### Prompt
Exact reproduction of all the entries is required, without any of their pictures.

### Data excerpts
• • •

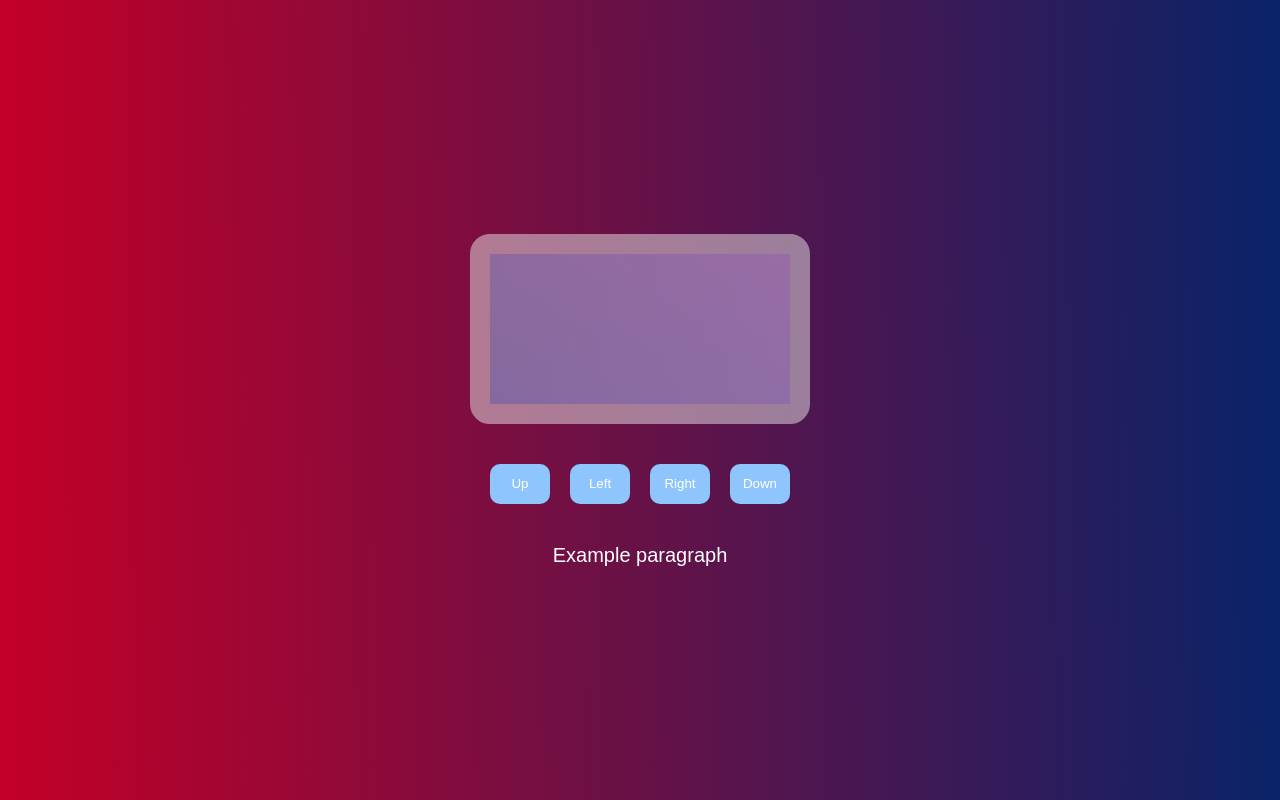
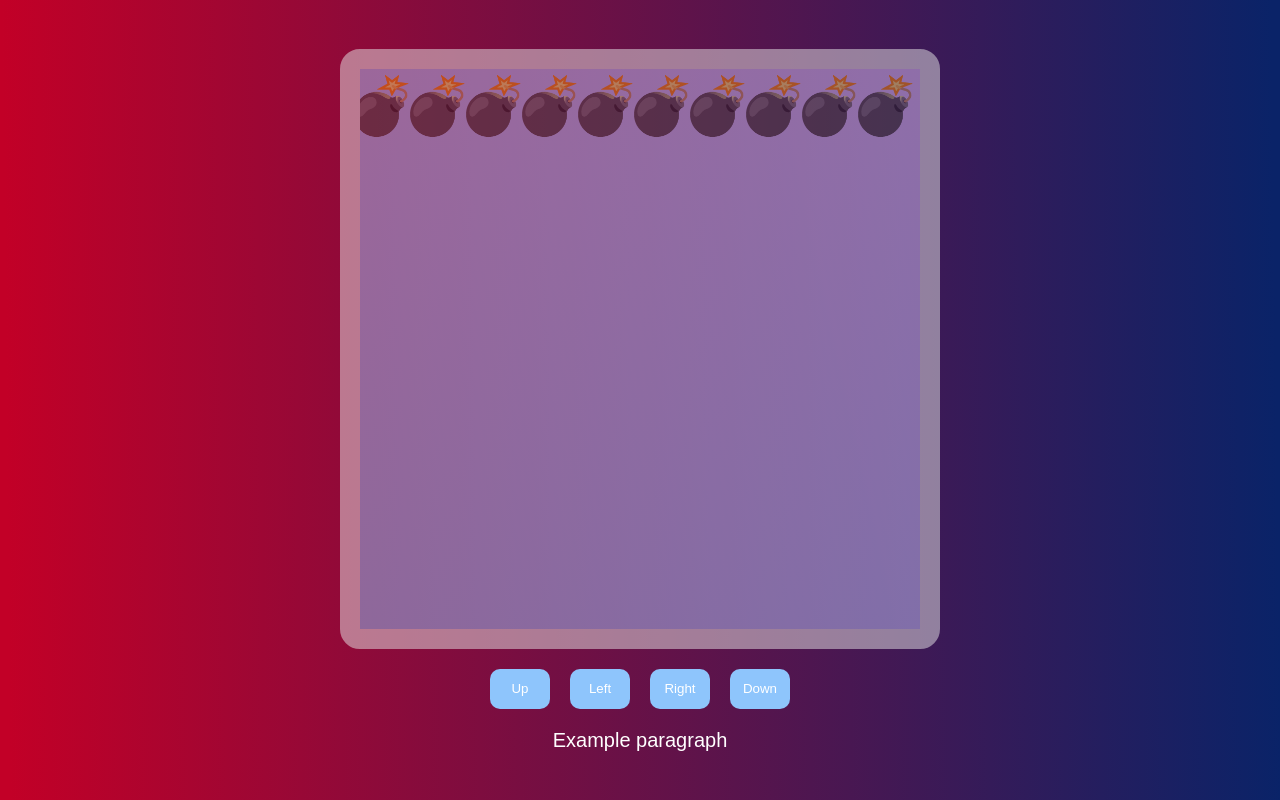
Before and after one commit to lopezolidev/javascript-workshop-videogame, a plain HTML site: page index.html in a window 1280 px wide. Drawn offline with Linux system fonts and the light colour scheme.

Commit message:
initial variables and main functions of size and starting of the game

```diff
--- a/game.js
+++ b/game.js
@@ -1 +1,89 @@
-console.log(maps);
+const canvas = document.querySelector('#game');
+const game = canvas.getContext('2d');
+
+
+window.addEventListener('load', setCanvasSize);
+
+window.addEventListener('resize', setCanvasSize);
+
+let canvasSize;
+let elementSize;
+
+  function startGame() {
+    console.log(window.innerHeight);
+
+    console.log(window.innerWidth);
+
+    game.font = elementSize + 'px Verdana';
+    game.textAlign = 'end';
+
+    for (let i = 1; i <= 10; i++) {
+        game.fillText(emojis['X'], elementSize * i, elementSize);
+    }
+
+ }
+
+ function setCanvasSize() {
+    if (window.innerHeight > window.innerWidth) {
+        canvasSize = window.innerWidth * 0.70;
+    } else {
+        canvasSize = window.innerHeight * 0.70;
+    }
+
+    canvas.setAttribute('width', canvasSize);
+    canvas.setAttribute('height', canvasSize);
+
+
+    elementSize = canvasSize / 10;
+
+    startGame();
+}
+
+
+
+// DOCUMENTATION
+
+// const game = canvas.getContext('2d');
+//  //this way we "access" the property of 2 dimensions in the canvas
+
+// window.addEventListener('load', setCanvasSize);
+//   //we call the function that will add interactivity to the game when the window itself loads all the files we have here.
+
+// window.addEventListener('resize', setCanvasSize);
+// //adding this event will trigger the resizing of the window and thus repeating the startGame calculations, therefore making it responsive. Resize is an event that we can trigger and listen. The calculus will be re-done every time we resize the window
+
+// function startGame() {
+//     //its better to bottle up the code here to avoid "not loading" of the game
+
+//     // game.fillRect(0,50,50,100);
+//     // //this method allows us to fill the canvas with 4 arguments, which are: <initial X axis coordenates in pixels>, <initial Y axis coordenates in pixels>, <width (pixels)>, <height (pixels)>
+
+//     // game.clearRect(0,100,50,50); //acts as an eraser, or opposite to fillRect method, has the same syntax
+
+//     // game.fillText('Hello', 10, 10); //we use this to insert text in the x and y coordenates (in pixels) that we declare
+
+//     // game.font = '20px Verdana' //is an attribute, sets the size and style of the text from fillText method
+
+//     // game.fillStyle = 'blue' //sets the color of the text
+
+//     // game.textAlign ='center' // aligns the text according the the coordenates in fillText; start (= left) sets the start from the coordenates, end (= rigth) sets the end of the text from the coordenates.
+
+//     console.log(window.innerHeight);     //668
+//     //this tells us the actual height of the window taking account if there's a console or other element
+
+//     console.log(window.innerWidth);     //1284
+//     //the same but width
+
+
+//     game.font = elementSize + 'px Verdana'; //setting the size of the element in the property
+
+//     game.textAlign = 'end'; //aligning the element to end on the size of the element
+
+//      //we access the object emojis from maps.js, to the value that the key ['X'] holds
+
+//     for (let i = 1; i <= 10; i++) {
+//         game.fillText(emojis['X'], elementSize * i, elementSize);
+//         //we set the size of each element and multiply it by the iterator, repeating the element as many times we can in the X axis (X in this case)
+//     }
+
+//  }
--- a/styles.css
+++ b/styles.css
@@ -14,18 +14,16 @@ body {
     display: flex;
     justify-content: center;
     align-items: center;
-    width: 100vw;
-    height: 100vh;
 }
 
 .game-container {
     width: 100%;
-    height: 100%;
+    height: 100vh;
     display: flex;
     flex-direction: column;
     justify-content: center;
     align-items: center;
-    gap: 4rem;
+    gap: 2rem;
 }
 
 #game {
```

• • •

### Solution to the problem
Before and after one commit to lopezolidev/javascript-workshop-videogame, a plain HTML site: page index.html in a window 1280 px wide. Drawn offline with Linux system fonts and the light colour scheme.

Commit message:
initial variables and main functions of size and starting of the game

```diff
--- a/game.js
+++ b/game.js
@@ -1 +1,89 @@
-console.log(maps);
+const canvas = document.querySelector('#game');
+const game = canvas.getContext('2d');
+
+
+window.addEventListener('load', setCanvasSize);
+
+window.addEventListener('resize', setCanvasSize);
+
+let canvasSize;
+let elementSize;
+
+  function startGame() {
+    console.log(window.innerHeight);
+
+    console.log(window.innerWidth);
+
+    game.font = elementSize + 'px Verdana';
+    game.textAlign = 'end';
+
+    for (let i = 1; i <= 10; i++) {
+        game.fillText(emojis['X'], elementSize * i, elementSize);
+    }
+
+ }
+
+ function setCanvasSize() {
+    if (window.innerHeight > window.innerWidth) {
+        canvasSize = window.innerWidth * 0.70;
+    } else {
+        canvasSize = window.innerHeight * 0.70;
+    }
+
+    canvas.setAttribute('width', canvasSize);
+    canvas.setAttribute('height', canvasSize);
+
+
+    elementSize = canvasSize / 10;
+
+    startGame();
+}
+
+
+
+// DOCUMENTATION
+
+// const game = canvas.getContext('2d');
+//  //this way we "access" the property of 2 dimensions in the canvas
+
+// window.addEventListener('load', setCanvasSize);
+//   //we call the function that will add interactivity to the game when the window itself loads all the files we have here.
+
+// window.addEventListener('resize', setCanvasSize);
+// //adding this event will trigger the resizing of the window and thus repeating the startGame calculations, therefore making it responsive. Resize is an event that we can trigger and listen. The calculus will be re-done every time we resize the window
+
+// function startGame() {
+//     //its better to bottle up the code here to avoid "not loading" of the game
+
+//     // game.fillRect(0,50,50,100);
+//     // //this method allows us to fill the canvas with 4 arguments, which are: <initial X axis coordenates in pixels>, <initial Y axis coordenates in pixels>, <width (pixels)>, <height (pixels)>
+
+//     // game.clearRect(0,100,50,50); //acts as an eraser, or opposite to fillRect method, has the same syntax
+
+//     // game.fillText('Hello', 10, 10); //we use this to insert text in the x and y coordenates (in pixels) that we declare
+
+//     // game.font = '20px Verdana' //is an attribute, sets the size and style of the text from fillText method
+
+//     // game.fillStyle = 'blue' //sets the color of the text
+
+//     // game.textAlign ='center' // aligns the text according the the coordenates in fillText; start (= left) sets the start from the coordenates, end (= rigth) sets the end of the text from the coordenates.
+
+//     console.log(window.innerHeight);     //668
+//     //this tells us the actual height of the window taking account if there's a console or other element
+
+//     console.log(window.innerWidth);     //1284
+//     //the same but width
+
+
+//     game.font = elementSize + 'px Verdana'; //setting the size of the element in the property
+
+//     game.textAlign = 'end'; //aligning the element to end on the size of the element
+
+//      //we access the object emojis from maps.js, to the value that the key ['X'] holds
+
+//     for (let i = 1; i <= 10; i++) {
+//         game.fillText(emojis['X'], elementSize * i, elementSize);
+//         //we set the size of each element and multiply it by the iterator, repeating the element as many times we can in the X axis (X in this case)
+//     }
+
+//  }
--- a/styles.css
+++ b/styles.css
@@ -14,18 +14,16 @@ body {
     display: flex;
     justify-content: center;
     align-items: center;
-    width: 100vw;
-    height: 100vh;
 }
 
 .game-container {
     width: 100%;
-    height: 100%;
+    height: 100vh;
     display: flex;
     flex-direction: column;
     justify-content: center;
     align-items: center;
-    gap: 4rem;
+    gap: 2rem;
 }
 
 #game {
```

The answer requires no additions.